“I am what I am.  It isn’t in my nature to sit back and let despair take over.”

“You’ve condemned her to a worse fate.”

“I’ve given her a chance; a second chance at life.”  Even in her grief, she managed to emanate the joy she felt in hope.  It seeped through the cobwebs creating rainbows of color in the silky strands.

**

She opened her eyes to the sterile white hospital room, deathly quiet except for the steady, rhythmic beeping that announced she was still alive.

I’m still here.

Relief flooded through her, seeping out of her eyes and down her face.  She didn’t know how she was going to live, but for some reason she couldn’t quite grasp, she didn’t want to die.  Not yet, anyway.

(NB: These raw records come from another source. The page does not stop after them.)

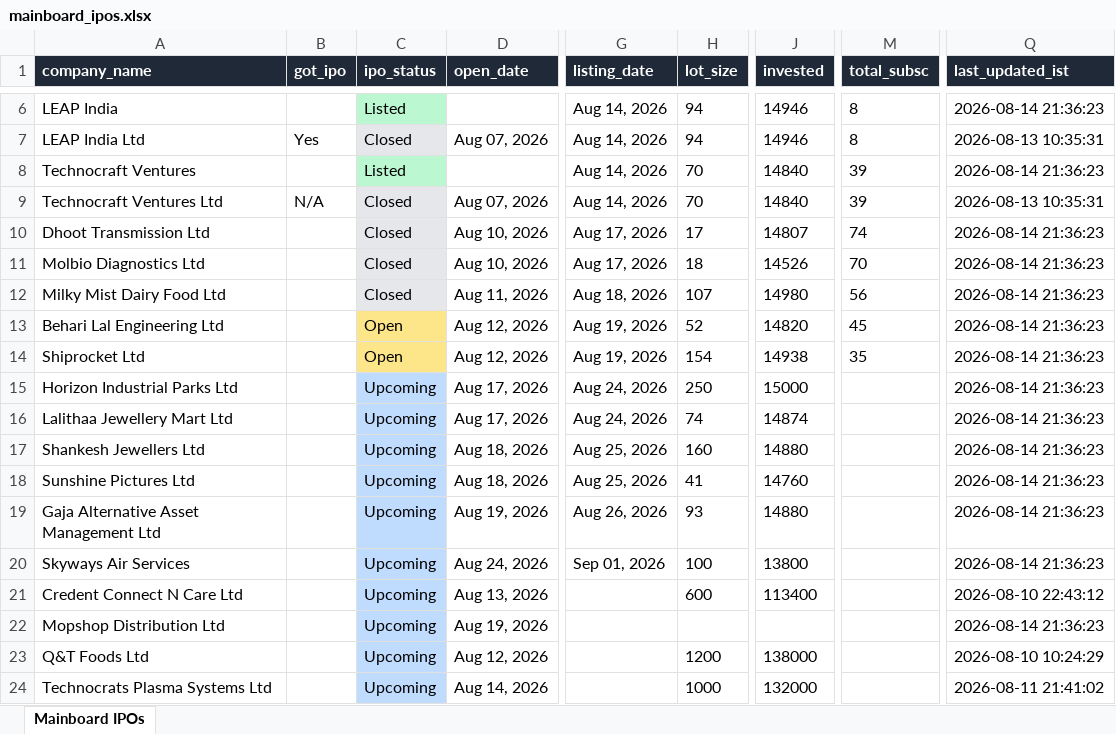
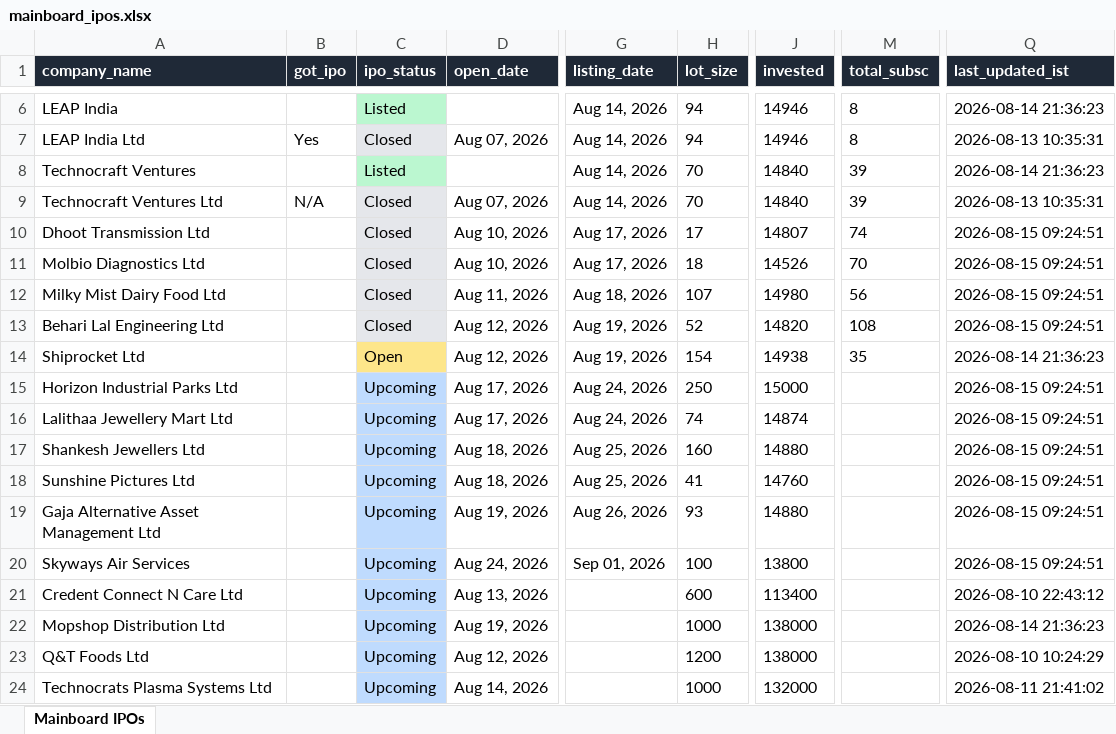
Before and after one commit to ArmanGrewal007/stonks, an Excel workbook: data/mainboard_ipos.xlsx, sheet Mainboard IPOs, drawn as a sheet; only a part is shown, gaps mark what is left out; values as stored, in another font and other column widths than the file's, no borders; the diff names each change by its address in the sheet, - before the commit and + after, or states it on an @@ line.

```diff
--- a/data/mainboard_ipos.xlsx (sheet Mainboard IPOs)
+++ b/data/mainboard_ipos.xlsx (sheet Mainboard IPOs)
-Q10:Q13 (last_updated_ist): 2026-08-14 21:36:23
+Q10:Q13 (last_updated_ist): 2026-08-15 09:24:51
-C13 (ipo_status): Open
+C13 (ipo_status): Closed
-C13 fill: #FDE68A
+C13 fill: #E5E7EB
-M13 (total_subsc): 45
+M13 (total_subsc): 108
-Q15:Q20 (last_updated_ist): 2026-08-14 21:36:23
+Q15:Q20 (last_updated_ist): 2026-08-15 09:24:51
-H22 (lot_size): (empty)
+H22 (lot_size): 1000
-J22 (invested): (empty)
+J22 (invested): 138000
```
Also changed, not shown: 2 other files.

The doom was still threatening, looming at the edges, but she held onto the hope that she had something to live for; many things, actually.  And as she thought of each one, they caressed her heart and the blackness started to inch slowly away, replaced by tentative light.  She wasn’t sure how she would face them; how they could possibly forgive her; how she could possibly forgive herself.  She didn’t have any answers; didn’t feel much better than when she swallowed a handful of pills in complete despair, thinking it was better.  But she knew she had to keep trying.

She noticed a mirror on her bedside table.  She wasn’t sure why it was sitting there and couldn’t fathom why she even wanted to look, but she picked it up anyway and stared at the image.  She didn’t recognize the face; didn’t want to think that she was the ugly creature reflected in the glass.  But she kept looking; stared into those dark, sorrowful eyes and made a silent vow.

I choose to live. I choose to accept who I am at this moment and what I’ve done. 

The brilliant light that had furiously fought the sticky, dark cobwebs of doubt and despair finally burst through and surrounded her, pulsing with warmth; love; hope.